Many traditional cultural taboos are changing in Thailand (more so, in the larger cities and tourist areas), but it's still worth adhering to them if possible, rather than offending, particularly older Thais. Avoid touching children on the head, especially if they have a Buddha image around their neck. Don’t use your feet to move things or to point at something. Treat any image of the King with the utmost respect (such as money), and avoid the topic of royalty or politics, as you may unwittingly offend.
Below is a list of a few Thai words that you might want to try.
Learning Thai is as difficult as learning any language, but Thai people really enjoy hearing foreigners speak their language so do try. When speaking Thai it is always polite to finish what you say with the word ‘ka’ for a girl (F) or ‘kab’ for a boy (M). This is also a sign of respect towards the person you are talking with.
- Hello & Goodbye = Sa wa dee ka (F)/ kab (M)
- Thank you = Kop kun ka (F)/ kab (M)
- One bottle of water please = Kornamplow nungkoowadnoy ka (F)/ kab (M)
- How are you?= Sa bai dee mai ka (F)/ kab (M)
- I am good thank you = Sa bai dee ka (F)/ kab (M)
- I don’t understand= My kow jai ka (F)/ kab (M)
- I do not speak Thai = Pom (M)/Chan(F) pood pa sa Thai my die ka (F)/ kab (M)
- Sorry / Excuse me = Kor tord ka (F)/ kab (M)
- Where is the toilet = Hong nam you nye ka (F)/ kab (M)
elephants in thailand
The Thai people have a long, shared history with the elephant and today the elephant remains a potent national symbol. In the past, Thailand’s forests teemed with a vast wild population estimated at the beginning of the 20th century to be in excess of 300,000 with a further 100,000 domesticated elephants.
The dramatic drop in the numbers of wild elephants in Thailand over the past hundred years has been accompanied by a big increase in the human population and major habitat loss as the forests have been cleared for agriculture. The pressure caused by habitat destruction has been exacerbated by the poaching of bulls for their ivory and young calves to be trained for tourist shows.
The big fear of elephant conservationists is that the remaining pockets of wild elephants are scattered throughout the country on green islands, hopelessly fragmented in small genetically unviable and unsustainable herds.

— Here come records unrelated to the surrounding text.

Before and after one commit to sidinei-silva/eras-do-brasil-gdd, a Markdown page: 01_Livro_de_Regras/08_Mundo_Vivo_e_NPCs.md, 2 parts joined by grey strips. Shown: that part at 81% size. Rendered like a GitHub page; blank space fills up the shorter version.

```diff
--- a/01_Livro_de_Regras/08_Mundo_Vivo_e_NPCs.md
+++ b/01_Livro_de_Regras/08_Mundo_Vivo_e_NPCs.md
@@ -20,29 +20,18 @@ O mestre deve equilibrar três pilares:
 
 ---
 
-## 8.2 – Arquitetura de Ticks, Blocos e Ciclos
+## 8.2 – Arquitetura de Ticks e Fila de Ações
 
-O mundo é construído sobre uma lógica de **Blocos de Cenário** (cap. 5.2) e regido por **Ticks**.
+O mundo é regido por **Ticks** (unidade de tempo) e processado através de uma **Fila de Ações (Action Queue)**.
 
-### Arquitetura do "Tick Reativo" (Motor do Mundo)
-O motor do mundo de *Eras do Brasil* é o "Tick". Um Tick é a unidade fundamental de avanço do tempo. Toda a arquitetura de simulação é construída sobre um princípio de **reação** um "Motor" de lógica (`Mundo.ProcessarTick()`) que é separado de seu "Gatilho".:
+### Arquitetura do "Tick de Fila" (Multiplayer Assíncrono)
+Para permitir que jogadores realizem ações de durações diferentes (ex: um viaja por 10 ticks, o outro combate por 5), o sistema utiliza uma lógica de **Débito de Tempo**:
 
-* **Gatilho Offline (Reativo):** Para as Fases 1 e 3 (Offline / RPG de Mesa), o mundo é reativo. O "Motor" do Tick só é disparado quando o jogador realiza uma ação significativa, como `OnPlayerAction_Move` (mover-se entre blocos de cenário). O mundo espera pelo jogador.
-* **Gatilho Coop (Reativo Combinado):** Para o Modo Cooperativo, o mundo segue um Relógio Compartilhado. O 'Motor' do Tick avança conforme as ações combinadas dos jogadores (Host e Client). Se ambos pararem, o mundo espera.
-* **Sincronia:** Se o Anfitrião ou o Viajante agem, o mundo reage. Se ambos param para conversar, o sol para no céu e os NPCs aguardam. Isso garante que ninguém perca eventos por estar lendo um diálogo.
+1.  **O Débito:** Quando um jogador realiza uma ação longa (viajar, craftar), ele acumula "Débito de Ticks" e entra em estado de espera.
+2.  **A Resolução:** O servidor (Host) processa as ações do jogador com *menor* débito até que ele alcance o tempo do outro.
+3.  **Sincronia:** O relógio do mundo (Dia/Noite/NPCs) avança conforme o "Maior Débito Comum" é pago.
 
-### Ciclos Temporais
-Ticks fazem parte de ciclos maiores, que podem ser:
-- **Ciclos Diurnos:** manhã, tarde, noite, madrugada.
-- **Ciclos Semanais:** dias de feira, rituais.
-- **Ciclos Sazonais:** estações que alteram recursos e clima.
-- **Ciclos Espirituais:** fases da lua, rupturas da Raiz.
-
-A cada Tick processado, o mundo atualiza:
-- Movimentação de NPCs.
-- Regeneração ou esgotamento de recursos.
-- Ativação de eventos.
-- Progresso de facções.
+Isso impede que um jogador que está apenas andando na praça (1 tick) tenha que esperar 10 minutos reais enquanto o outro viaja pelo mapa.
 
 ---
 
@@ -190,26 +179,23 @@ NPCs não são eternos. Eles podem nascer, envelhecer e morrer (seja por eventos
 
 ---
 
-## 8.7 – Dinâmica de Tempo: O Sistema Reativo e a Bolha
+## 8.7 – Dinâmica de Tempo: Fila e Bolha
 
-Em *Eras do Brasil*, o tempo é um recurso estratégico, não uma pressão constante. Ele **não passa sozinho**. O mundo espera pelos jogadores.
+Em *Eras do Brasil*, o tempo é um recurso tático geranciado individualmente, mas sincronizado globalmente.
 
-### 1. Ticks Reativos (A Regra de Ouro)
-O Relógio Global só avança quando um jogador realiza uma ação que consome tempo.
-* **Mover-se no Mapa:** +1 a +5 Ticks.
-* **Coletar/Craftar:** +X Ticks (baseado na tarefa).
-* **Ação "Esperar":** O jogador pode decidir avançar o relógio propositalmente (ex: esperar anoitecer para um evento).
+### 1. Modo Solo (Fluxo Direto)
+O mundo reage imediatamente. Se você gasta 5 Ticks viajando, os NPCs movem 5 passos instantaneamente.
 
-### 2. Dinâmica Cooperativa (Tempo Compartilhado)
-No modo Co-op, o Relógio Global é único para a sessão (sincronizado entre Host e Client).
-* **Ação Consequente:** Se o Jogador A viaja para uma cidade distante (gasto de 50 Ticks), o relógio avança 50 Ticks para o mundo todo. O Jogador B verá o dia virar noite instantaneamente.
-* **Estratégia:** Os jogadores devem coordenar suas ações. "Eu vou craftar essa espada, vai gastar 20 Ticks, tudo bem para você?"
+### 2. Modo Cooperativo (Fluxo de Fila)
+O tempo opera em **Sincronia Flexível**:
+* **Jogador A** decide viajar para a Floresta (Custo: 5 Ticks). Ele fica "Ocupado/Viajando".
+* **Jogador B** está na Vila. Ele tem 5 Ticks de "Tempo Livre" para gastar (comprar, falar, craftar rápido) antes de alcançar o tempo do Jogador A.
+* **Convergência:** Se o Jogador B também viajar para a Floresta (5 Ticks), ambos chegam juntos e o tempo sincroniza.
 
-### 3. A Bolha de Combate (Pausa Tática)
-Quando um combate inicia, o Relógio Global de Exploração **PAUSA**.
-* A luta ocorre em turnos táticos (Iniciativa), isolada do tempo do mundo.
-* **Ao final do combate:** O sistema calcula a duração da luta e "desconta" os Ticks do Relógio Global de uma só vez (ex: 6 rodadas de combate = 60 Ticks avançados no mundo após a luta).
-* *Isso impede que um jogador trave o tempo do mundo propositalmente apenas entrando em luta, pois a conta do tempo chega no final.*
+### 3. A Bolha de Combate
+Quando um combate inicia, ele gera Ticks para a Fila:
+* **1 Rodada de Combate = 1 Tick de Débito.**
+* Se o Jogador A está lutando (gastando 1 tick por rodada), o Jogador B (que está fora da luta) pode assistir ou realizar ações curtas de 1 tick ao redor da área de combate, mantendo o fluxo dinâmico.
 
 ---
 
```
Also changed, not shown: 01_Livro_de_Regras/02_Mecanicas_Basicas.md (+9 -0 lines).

The biggest wild populations are found in Khao Yai National Park, the Thung Yai and Huai Kha Wildlife Sanctuaries and along the Burma border. Wild elephants are protected in Thailand by national laws and the CITES Treaty.

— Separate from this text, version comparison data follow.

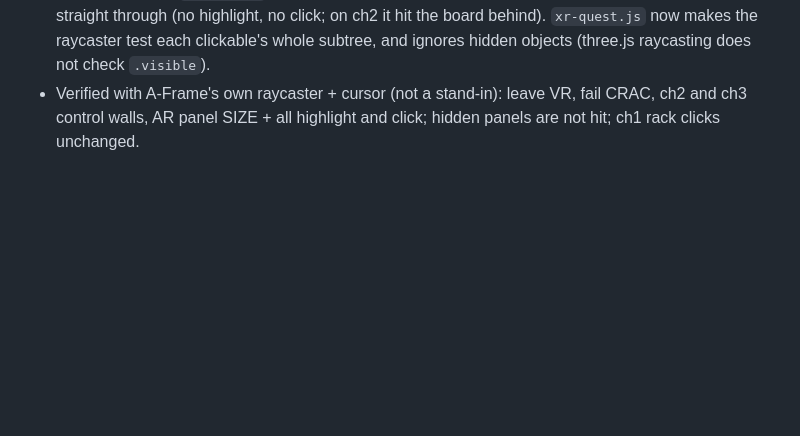
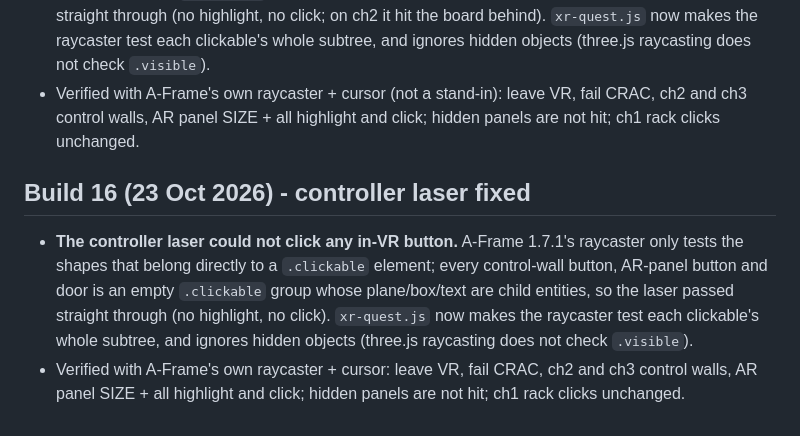
Before and after one commit to foureyes001/foureyes001.github.io, a Markdown page: README.md, the part around the change. Drawn GitHub-style; blank space fills up the shorter version.

Commit message:
Build 16: controller laser can click in-VR buttons
A-Frame's raycaster only tested a .clickable element's own meshes; every
button here is a group whose plane/text are child entities, so the laser
passed through. Test the whole subtree and skip hidden objects.

Co-Authored-By: Claude Opus 5.5 <noreply@anthropic.com>
Claude-Session: https://claude.ai/code/session_01KM2BRqNJcaDWzuELFmWg9K

```diff
--- a/README.md
+++ b/README.md
@@ -44,3 +44,7 @@ See `QUEST-APP-GUIDE.md` to publish and install on a Quest.
 ## Build 16 (23 Oct 2026) - controller laser fixed
 - **The controller laser could not click any in-VR button.** A-Frame 1.7.1's raycaster only tests the shapes that belong directly to a `.clickable` element; every control-wall button, AR-panel button and door is an empty `.clickable` group whose plane/box/text are child entities, so the laser passed straight through (no highlight, no click; on ch2 it hit the board behind). `xr-quest.js` now makes the raycaster test each clickable's whole subtree, and ignores hidden objects (three.js raycasting does not check `.visible`).
 - Verified with A-Frame's own raycaster + cursor (not a stand-in): leave VR, fail CRAC, ch2 and ch3 control walls, AR panel SIZE + all highlight and click; hidden panels are not hit; ch1 rack clicks unchanged.
+
+## Build 16 (23 Oct 2026) - controller laser fixed
+- **The controller laser could not click any in-VR button.** A-Frame 1.7.1's raycaster only tests the shapes that belong directly to a `.clickable` element; every control-wall button, AR-panel button and door is an empty `.clickable` group whose plane/box/text are child entities, so the laser passed straight through (no highlight, no click). `xr-quest.js` now makes the raycaster test each clickable's whole subtree, and ignores hidden objects (three.js raycasting does not check `.visible`).
+- Verified with A-Frame's own raycaster + cursor: leave VR, fail CRAC, ch2 and ch3 control walls, AR panel SIZE + all highlight and click; hidden panels are not hit; ch1 rack clicks unchanged.
```
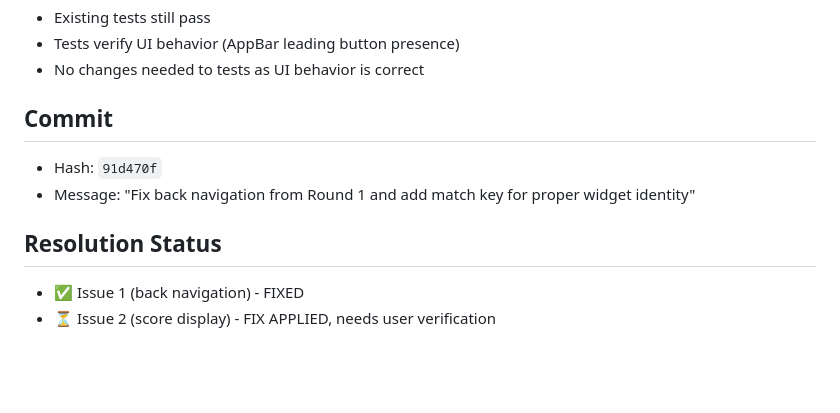
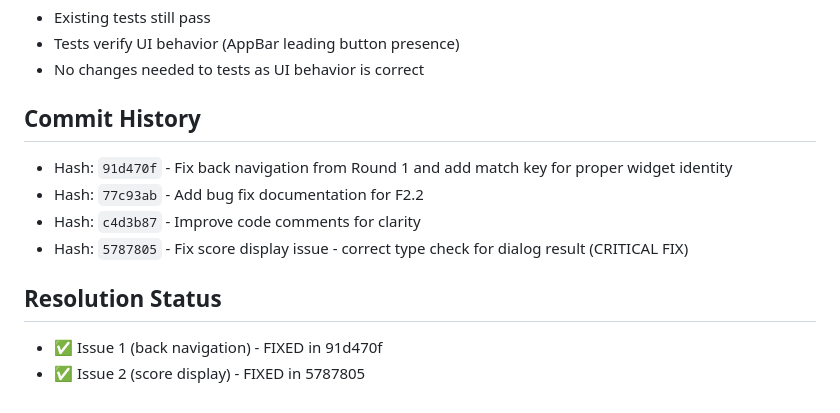
Before and after one commit to aerodk/ubiquitous-octo-disco, a Markdown page: docs/F2.2_BUG_FIXES.md, the part around one of its changes. GitHub-like rendering; blank space fills up the shorter version.

```diff
--- a/docs/F2.2_BUG_FIXES.md
+++ b/docs/F2.2_BUG_FIXES.md
@@ -79,10 +111,12 @@ bool get _canGoBack {
 - Tests verify UI behavior (AppBar leading button presence)
 - No changes needed to tests as UI behavior is correct
 
-## Commit
-- Hash: `91d470f`
-- Message: "Fix back navigation from Round 1 and add match key for proper widget identity"
+## Commit History
+- Hash: `91d470f` - Fix back navigation from Round 1 and add match key for proper widget identity
+- Hash: `77c93ab` - Add bug fix documentation for F2.2
+- Hash: `c4d3b87` - Improve code comments for clarity
+- Hash: `5787805` - Fix score display issue - correct type check for dialog result (CRITICAL FIX)
 
 ## Resolution Status
-- ✅ Issue 1 (back navigation) - FIXED
-- ⏳ Issue 2 (score display) - FIX APPLIED, needs user verification
+- ✅ Issue 1 (back navigation) - FIXED in 91d470f
+- ✅ Issue 2 (score display) - FIXED in 5787805
```
Also changed, not shown: other parts of docs/F2.2_BUG_FIXES.md (+43 -11 lines).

Concern for the Thai elephant led to the establishment of the National Elephant Institute (NEI) which grew out of the Thai Elephant Conservation Centre in Lampang. The NEI works closely with the National Parks Department and NGO’s to help protect the remaining elephants and elephant habitat. There is hope that Thailand’s large domesticated population can be utilized to maintain the genetic diversity and help the continuation of wild elephants in Thailand.
Thailand has a long history of the domestication and use of elephants. It is said that one of the first ever depictions of the Thai people occurs on a frieze at Angkor Wat showing a Thai military unit complete with war elephants.

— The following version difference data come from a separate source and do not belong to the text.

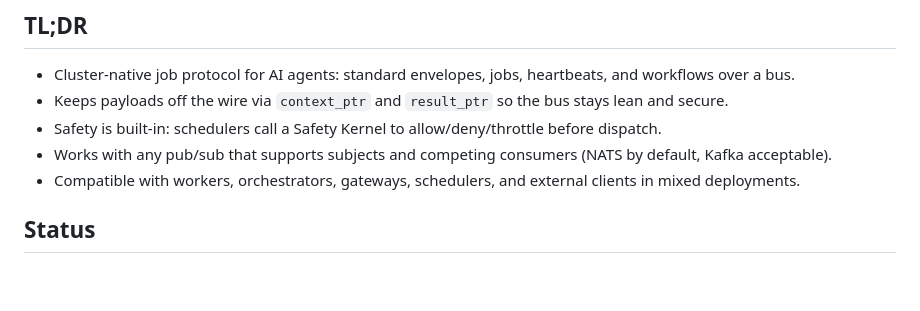
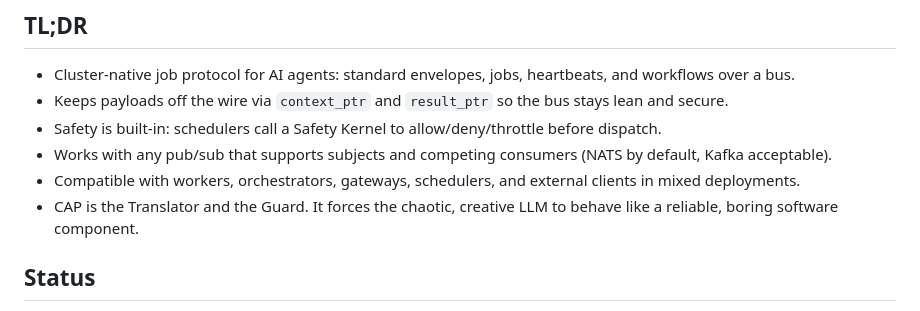
Before and after one commit to cordum-io/cap, a Markdown page: README.md, the part around the change. Rendered like a GitHub page; blank space fills up the shorter version.

```diff
--- a/README.md
+++ b/README.md
@@ -6,6 +6,7 @@
 - Safety is built-in: schedulers call a Safety Kernel to allow/deny/throttle before dispatch.
 - Works with any pub/sub that supports subjects and competing consumers (NATS by default, Kafka acceptable).
 - Compatible with workers, orchestrators, gateways, schedulers, and external clients in mixed deployments.
+- CAP is the Translator and the Guard. It forces the chaotic, creative LLM to behave like a reliable, boring software component.
 
 ## Status
 - Protocol (wire): CAP 1.0.0 — Stable; append-only changes only.
```
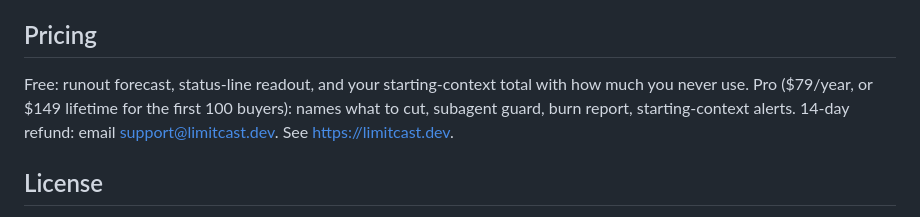
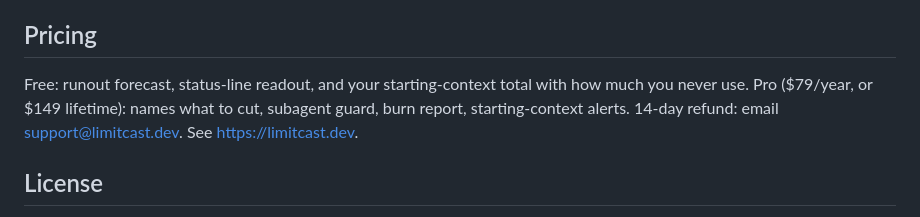
Before and after one commit to SamStull9007/limitcast, a Markdown page: README.md, the part around the change. Rendered like a GitHub page.

Commit message:
README: drop the unenforced "first 100 buyers" Lifetime wording
Co-Authored-By: Claude <noreply@anthropic.com>

```diff
--- a/README.md
+++ b/README.md
@@ -67,7 +67,7 @@ Each limit reading is saved to `~/.local/state/limitcast/samples.jsonl` when it
 
 ## Pricing
 
-Free: runout forecast, status-line readout, and your starting-context total with how much you never use. Pro ($79/year, or $149 lifetime for the first 100 buyers): names what to cut, subagent guard, burn report, starting-context alerts. 14-day refund: email support@limitcast.dev. See https://limitcast.dev.
+Free: runout forecast, status-line readout, and your starting-context total with how much you never use. Pro ($79/year, or $149 lifetime): names what to cut, subagent guard, burn report, starting-context alerts. 14-day refund: email support@limitcast.dev. See https://limitcast.dev.
 
 ## License
 
```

Historically, elephants were used for transportation and war and reigning monarchs maintained a large elephant corps. In more recent history, elephants were employed in the timber industry in the same way that they continue to be used in Burma. This employment allowed the maintenance of significant numbers of elephants. However, that changed in 1989 when the Thai government banned the logging industry. Thousands of elephants were abruptly thrown out of work.
Some of these animals and their mahouts escaped over the border to continue plying their trade in Burma but many others were thrown into crisis. Often elephants were only leased by the logging companies and actually owned by comparatively poor villages or mahouts. Overnight, the elephant went from being the main bread winner in the family to an unaffordable outgoing; the cost of food and care being beyond the owners’ means.